What the task requires = Locate each line below that includes "empty" and reproduce it.

Materials provided =
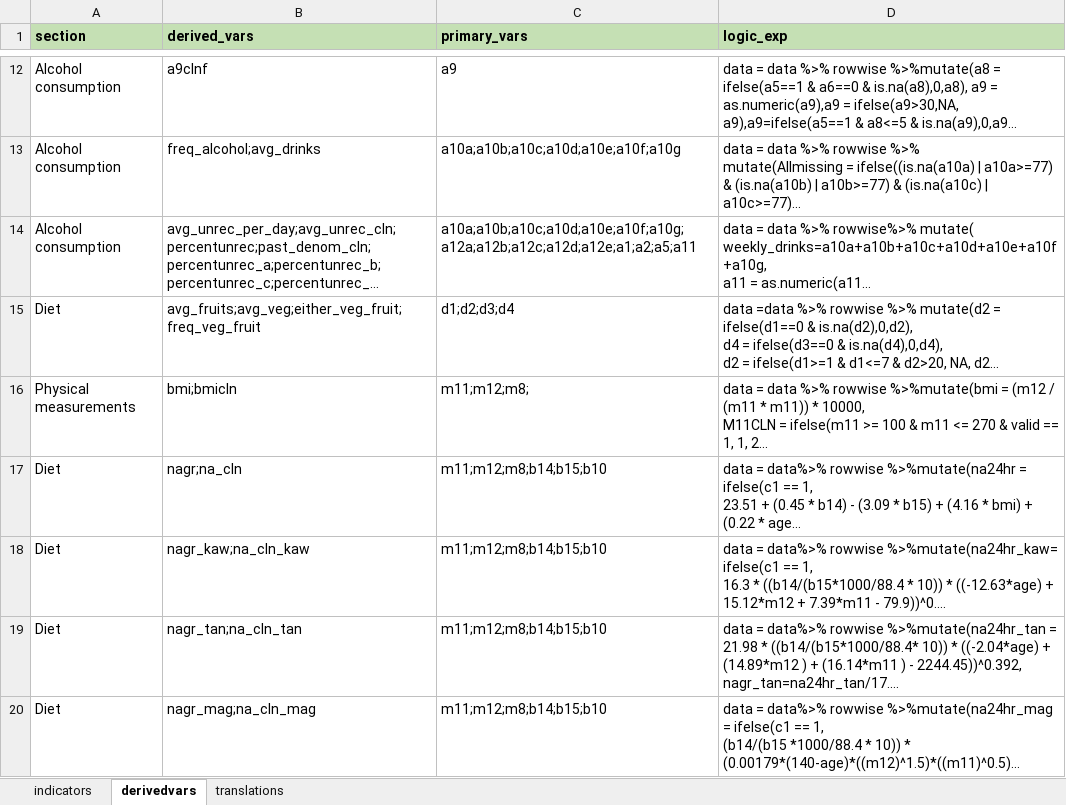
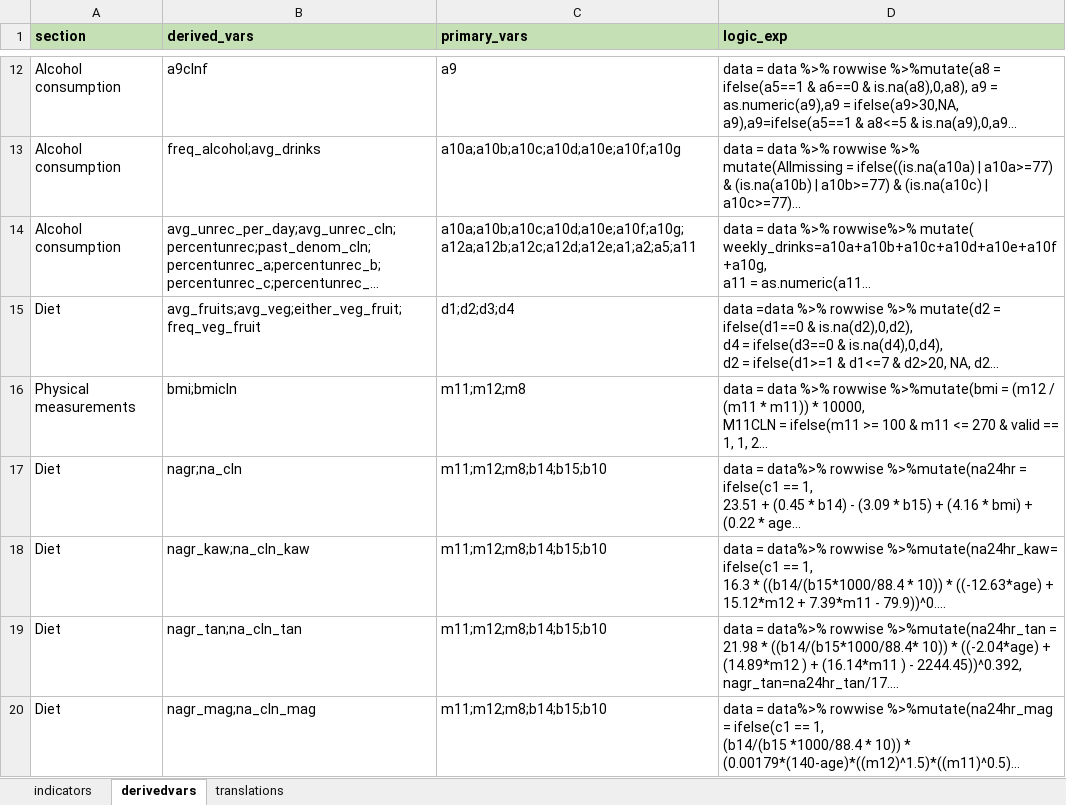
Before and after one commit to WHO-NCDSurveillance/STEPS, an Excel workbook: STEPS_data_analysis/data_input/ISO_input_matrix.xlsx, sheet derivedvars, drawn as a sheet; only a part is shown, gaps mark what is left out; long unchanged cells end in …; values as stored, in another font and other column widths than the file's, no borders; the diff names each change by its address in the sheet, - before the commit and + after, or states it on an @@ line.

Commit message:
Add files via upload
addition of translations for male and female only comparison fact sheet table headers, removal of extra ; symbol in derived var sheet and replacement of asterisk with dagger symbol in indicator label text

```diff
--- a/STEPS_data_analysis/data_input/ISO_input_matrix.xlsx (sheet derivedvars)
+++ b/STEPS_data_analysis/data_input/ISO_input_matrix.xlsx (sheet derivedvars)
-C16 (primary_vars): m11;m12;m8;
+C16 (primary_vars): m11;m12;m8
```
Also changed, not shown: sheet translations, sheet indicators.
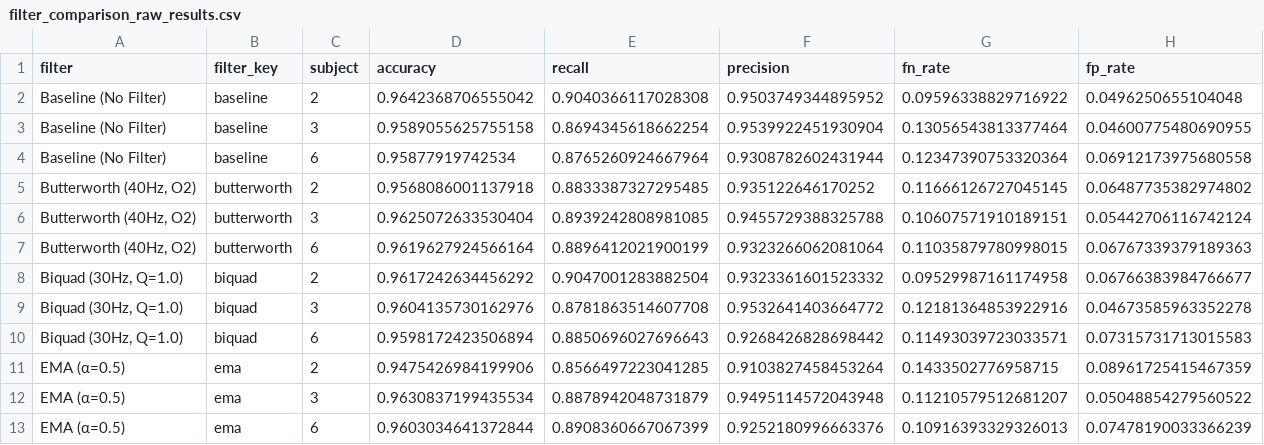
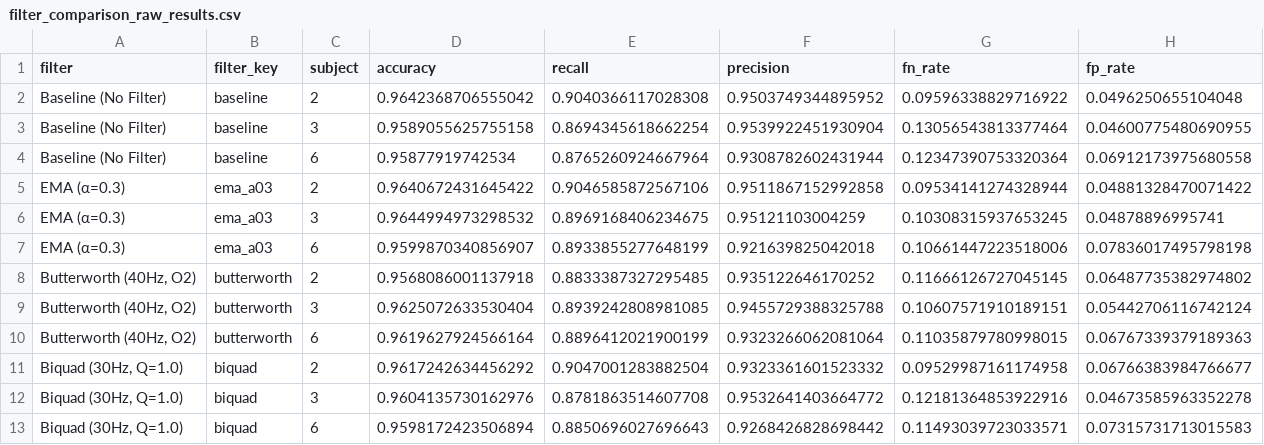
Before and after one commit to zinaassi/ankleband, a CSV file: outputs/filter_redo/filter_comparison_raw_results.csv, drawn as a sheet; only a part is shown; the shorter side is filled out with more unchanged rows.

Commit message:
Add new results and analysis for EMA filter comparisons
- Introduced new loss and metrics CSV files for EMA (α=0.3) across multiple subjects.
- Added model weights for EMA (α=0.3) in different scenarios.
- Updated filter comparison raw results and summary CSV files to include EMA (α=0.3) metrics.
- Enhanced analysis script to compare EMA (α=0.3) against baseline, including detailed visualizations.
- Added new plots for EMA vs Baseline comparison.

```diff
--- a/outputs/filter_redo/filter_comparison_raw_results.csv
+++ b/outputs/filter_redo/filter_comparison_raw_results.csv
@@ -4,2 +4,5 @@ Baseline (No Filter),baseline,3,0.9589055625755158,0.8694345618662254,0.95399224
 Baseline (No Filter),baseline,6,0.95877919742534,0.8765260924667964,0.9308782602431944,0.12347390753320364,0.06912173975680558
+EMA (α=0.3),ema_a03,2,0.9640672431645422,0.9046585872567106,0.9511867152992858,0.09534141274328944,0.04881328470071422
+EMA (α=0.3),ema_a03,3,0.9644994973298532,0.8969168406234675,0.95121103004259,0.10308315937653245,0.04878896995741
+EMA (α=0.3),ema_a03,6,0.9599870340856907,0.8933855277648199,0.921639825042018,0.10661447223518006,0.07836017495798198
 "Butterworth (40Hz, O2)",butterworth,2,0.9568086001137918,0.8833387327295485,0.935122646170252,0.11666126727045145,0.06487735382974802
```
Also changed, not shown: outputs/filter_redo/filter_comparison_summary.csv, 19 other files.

---

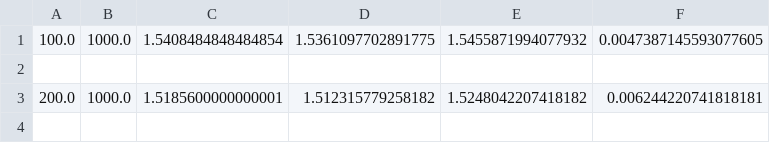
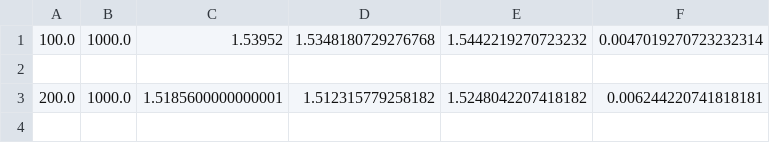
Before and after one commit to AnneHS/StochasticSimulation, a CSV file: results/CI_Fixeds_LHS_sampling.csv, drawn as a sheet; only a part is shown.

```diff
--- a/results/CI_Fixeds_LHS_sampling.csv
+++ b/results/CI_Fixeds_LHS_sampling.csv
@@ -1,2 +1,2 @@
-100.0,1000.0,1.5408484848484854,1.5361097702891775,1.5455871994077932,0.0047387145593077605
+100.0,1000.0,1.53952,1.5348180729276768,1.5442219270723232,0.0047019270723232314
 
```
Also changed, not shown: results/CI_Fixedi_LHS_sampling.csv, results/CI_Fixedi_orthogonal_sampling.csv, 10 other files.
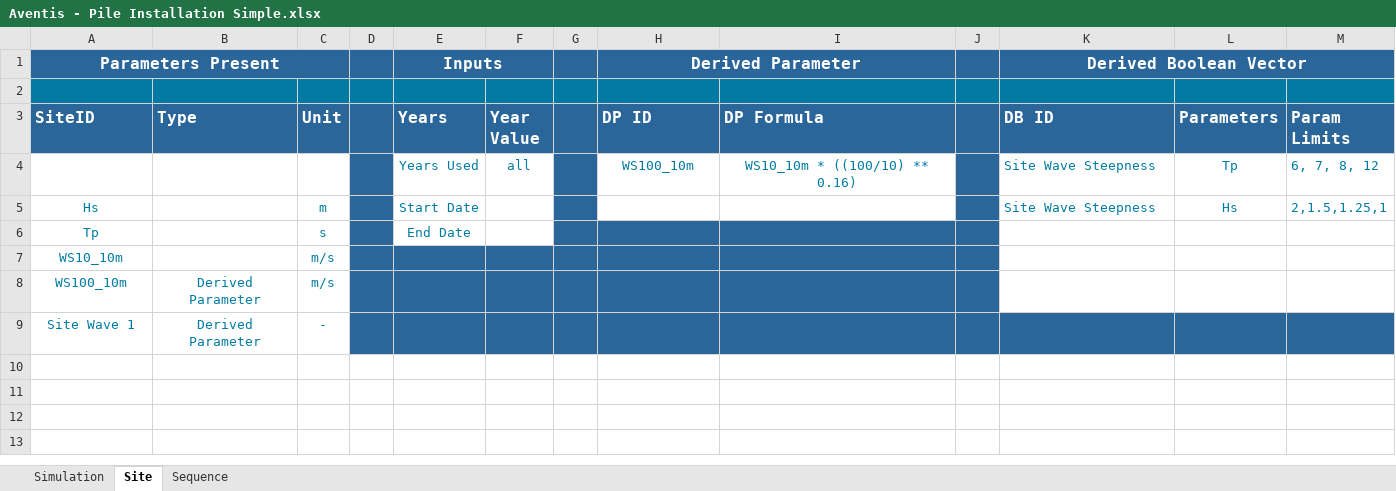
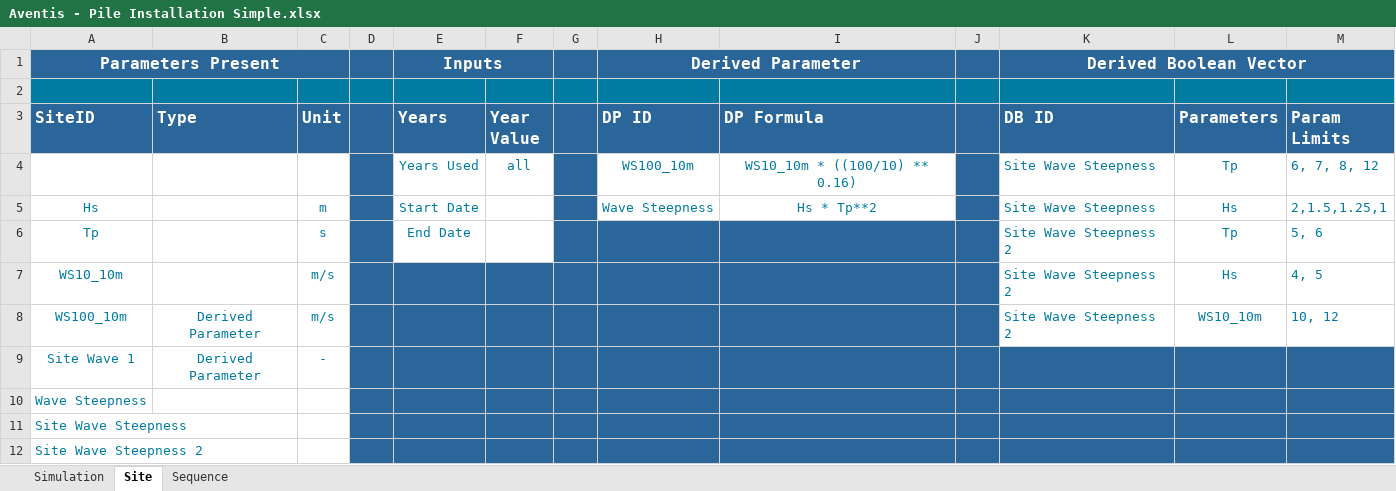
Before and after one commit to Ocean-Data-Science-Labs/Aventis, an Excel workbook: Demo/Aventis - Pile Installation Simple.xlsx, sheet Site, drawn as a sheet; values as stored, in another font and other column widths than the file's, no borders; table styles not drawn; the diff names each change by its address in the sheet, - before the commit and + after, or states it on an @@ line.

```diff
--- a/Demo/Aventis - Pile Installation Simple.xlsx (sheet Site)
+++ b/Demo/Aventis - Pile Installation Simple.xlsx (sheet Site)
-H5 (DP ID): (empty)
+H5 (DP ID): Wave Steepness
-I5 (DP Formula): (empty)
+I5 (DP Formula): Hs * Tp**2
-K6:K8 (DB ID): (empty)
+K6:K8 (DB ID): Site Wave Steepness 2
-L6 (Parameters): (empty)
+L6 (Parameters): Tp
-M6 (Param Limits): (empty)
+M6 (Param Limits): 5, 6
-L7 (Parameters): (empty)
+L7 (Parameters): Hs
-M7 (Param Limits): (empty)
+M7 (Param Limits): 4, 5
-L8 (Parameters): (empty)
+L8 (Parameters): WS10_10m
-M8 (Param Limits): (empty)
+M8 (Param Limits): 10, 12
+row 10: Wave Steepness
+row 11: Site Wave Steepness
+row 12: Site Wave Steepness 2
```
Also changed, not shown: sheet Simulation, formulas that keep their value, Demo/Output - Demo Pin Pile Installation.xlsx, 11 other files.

...

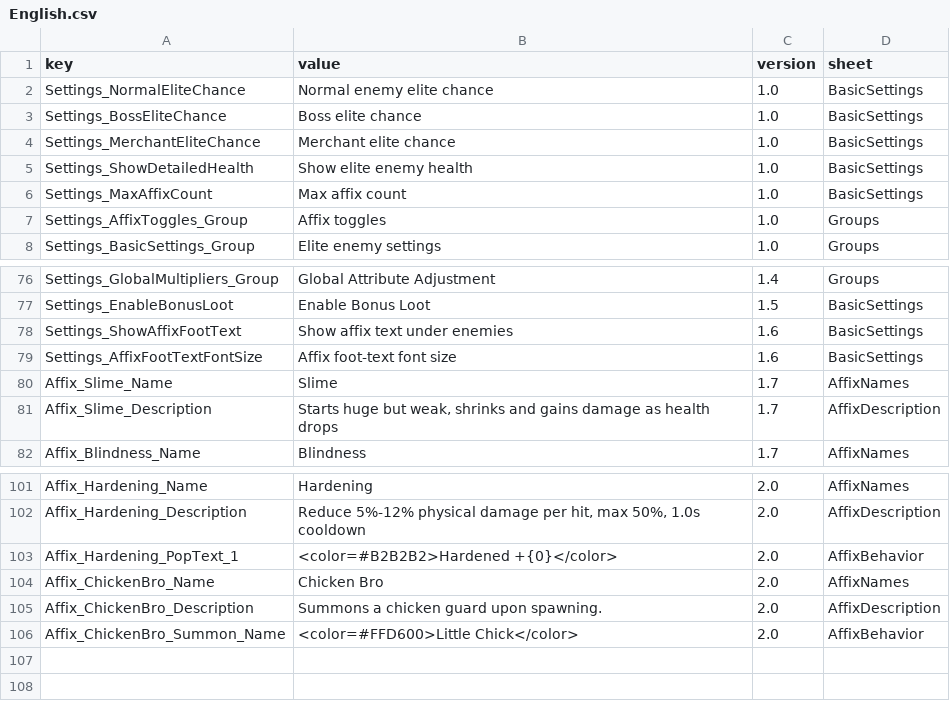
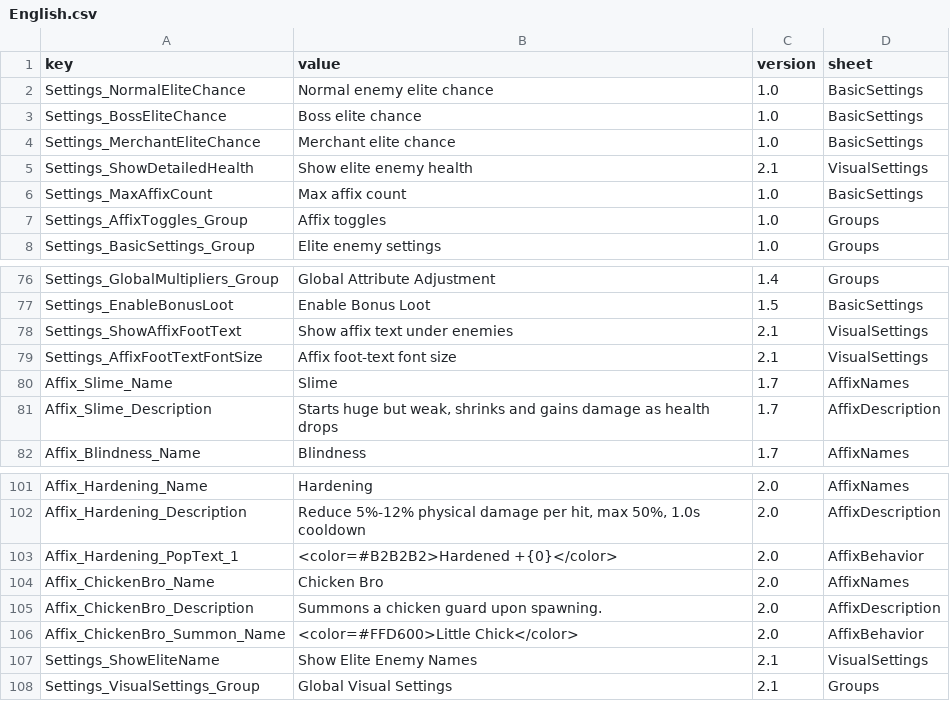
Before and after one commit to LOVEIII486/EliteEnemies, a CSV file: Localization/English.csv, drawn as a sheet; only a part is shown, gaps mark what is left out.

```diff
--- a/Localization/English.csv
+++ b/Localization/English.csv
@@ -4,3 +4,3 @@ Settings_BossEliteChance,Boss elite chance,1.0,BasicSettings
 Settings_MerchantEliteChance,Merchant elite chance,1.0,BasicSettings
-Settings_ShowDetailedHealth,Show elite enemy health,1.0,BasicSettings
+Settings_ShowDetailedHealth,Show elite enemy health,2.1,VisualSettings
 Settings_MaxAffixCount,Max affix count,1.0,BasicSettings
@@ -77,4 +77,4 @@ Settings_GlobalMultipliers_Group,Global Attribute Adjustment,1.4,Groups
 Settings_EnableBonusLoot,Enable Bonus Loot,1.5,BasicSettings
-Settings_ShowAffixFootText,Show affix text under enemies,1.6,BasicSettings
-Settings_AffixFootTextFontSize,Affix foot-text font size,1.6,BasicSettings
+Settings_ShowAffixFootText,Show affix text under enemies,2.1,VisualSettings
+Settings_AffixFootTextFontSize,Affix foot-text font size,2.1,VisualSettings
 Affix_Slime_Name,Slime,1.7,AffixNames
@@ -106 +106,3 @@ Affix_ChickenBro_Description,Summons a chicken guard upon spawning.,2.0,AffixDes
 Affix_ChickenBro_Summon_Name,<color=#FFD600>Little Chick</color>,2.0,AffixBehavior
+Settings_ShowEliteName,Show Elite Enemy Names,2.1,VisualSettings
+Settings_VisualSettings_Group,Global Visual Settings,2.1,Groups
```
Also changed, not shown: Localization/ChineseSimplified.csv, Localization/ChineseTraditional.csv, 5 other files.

Exercise answer =
-H5 (DP ID): (empty)
-I5 (DP Formula): (empty)
-K6:K8 (DB ID): (empty)
-L6 (Parameters): (empty)
-M6 (Param Limits): (empty)
-L7 (Parameters): (empty)
-M7 (Param Limits): (empty)
-L8 (Parameters): (empty)
-M8 (Param Limits): (empty)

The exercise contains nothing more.